● **The data**
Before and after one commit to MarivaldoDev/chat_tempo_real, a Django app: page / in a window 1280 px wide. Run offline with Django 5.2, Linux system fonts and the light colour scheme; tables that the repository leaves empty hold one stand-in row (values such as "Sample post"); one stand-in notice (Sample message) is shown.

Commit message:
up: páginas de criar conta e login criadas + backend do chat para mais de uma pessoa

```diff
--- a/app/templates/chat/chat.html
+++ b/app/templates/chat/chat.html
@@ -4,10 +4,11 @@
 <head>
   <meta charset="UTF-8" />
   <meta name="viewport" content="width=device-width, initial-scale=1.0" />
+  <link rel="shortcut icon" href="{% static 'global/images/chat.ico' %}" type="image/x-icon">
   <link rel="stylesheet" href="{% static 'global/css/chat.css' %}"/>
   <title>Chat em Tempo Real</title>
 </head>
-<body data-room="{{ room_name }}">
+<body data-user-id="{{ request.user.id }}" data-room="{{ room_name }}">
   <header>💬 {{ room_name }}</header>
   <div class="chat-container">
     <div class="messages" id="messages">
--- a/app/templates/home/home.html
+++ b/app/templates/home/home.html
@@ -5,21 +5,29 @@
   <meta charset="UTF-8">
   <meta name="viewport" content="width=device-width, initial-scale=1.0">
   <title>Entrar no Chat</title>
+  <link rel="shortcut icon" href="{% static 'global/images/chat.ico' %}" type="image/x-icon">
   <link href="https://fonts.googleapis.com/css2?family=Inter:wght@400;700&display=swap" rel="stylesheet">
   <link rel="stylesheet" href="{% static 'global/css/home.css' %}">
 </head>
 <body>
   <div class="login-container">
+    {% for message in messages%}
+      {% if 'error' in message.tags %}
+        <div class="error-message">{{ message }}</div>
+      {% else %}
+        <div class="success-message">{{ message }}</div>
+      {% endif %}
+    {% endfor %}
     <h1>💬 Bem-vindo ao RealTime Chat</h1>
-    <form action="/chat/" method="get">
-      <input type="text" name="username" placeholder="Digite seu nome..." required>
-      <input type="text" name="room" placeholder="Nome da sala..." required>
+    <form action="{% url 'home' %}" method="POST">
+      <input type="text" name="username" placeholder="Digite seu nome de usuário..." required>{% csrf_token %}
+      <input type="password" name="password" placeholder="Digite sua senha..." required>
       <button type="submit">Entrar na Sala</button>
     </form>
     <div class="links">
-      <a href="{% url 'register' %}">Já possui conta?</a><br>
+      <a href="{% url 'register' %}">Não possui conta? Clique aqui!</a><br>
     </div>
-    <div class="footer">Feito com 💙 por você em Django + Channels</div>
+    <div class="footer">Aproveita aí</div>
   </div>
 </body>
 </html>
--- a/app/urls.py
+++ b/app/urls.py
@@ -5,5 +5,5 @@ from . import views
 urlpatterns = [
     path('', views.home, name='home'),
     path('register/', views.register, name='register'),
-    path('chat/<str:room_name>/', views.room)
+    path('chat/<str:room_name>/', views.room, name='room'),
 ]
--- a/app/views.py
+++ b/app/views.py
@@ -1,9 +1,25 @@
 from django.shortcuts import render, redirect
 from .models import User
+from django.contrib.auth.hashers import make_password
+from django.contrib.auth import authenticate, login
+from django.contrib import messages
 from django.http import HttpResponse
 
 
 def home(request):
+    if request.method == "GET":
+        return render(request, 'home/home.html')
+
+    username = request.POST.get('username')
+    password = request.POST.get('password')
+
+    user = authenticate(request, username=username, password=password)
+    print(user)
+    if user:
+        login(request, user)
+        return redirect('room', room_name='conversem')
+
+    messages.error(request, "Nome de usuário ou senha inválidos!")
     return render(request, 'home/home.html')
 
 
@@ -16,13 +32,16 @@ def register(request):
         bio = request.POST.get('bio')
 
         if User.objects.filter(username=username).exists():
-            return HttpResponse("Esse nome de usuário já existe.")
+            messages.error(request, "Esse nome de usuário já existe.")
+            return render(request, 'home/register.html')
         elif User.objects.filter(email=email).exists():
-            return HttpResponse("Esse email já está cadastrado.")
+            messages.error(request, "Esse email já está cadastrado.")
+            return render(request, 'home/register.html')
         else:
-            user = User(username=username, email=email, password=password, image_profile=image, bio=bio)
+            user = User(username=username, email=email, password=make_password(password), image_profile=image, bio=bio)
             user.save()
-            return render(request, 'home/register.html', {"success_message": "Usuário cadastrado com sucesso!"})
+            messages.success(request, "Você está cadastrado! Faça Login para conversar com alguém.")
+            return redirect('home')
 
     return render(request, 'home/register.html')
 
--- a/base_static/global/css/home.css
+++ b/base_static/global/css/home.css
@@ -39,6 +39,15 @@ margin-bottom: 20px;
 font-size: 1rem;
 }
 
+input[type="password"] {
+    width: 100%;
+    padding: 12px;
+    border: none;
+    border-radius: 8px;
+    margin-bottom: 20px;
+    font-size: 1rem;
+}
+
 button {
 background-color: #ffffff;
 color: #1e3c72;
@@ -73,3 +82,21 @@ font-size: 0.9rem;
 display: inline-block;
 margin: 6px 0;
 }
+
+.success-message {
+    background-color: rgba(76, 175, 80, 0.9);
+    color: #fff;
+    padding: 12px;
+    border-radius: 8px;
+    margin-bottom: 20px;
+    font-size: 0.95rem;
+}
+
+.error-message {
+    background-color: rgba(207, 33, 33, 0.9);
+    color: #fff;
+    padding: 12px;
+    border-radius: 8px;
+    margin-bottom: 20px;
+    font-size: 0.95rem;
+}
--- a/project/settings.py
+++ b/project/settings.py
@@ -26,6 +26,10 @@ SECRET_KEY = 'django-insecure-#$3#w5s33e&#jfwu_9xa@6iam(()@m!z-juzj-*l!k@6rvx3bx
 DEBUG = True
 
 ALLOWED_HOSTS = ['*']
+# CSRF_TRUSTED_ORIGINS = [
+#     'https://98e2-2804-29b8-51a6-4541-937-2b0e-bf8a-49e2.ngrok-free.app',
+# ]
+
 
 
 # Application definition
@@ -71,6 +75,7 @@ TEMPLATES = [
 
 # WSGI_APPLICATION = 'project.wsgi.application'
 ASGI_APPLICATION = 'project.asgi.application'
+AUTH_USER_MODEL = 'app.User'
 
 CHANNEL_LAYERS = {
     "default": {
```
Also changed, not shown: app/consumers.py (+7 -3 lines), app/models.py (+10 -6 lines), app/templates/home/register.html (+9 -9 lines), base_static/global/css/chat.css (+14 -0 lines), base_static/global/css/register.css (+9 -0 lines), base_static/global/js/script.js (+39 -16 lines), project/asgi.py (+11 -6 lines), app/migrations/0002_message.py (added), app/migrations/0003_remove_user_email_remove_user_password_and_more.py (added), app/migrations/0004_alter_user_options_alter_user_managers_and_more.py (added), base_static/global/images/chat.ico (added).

● **What is being asked**
Look through the material and copy each line that has "render".

● **Answer**
 from django.shortcuts import render, redirect
+        return render(request, 'home/home.html')
     return render(request, 'home/home.html')
+            return render(request, 'home/register.html')
+            return render(request, 'home/register.html')
-            return render(request, 'home/register.html', {"success_message": "Usuário cadastrado com sucesso!"})
     return render(request, 'home/register.html')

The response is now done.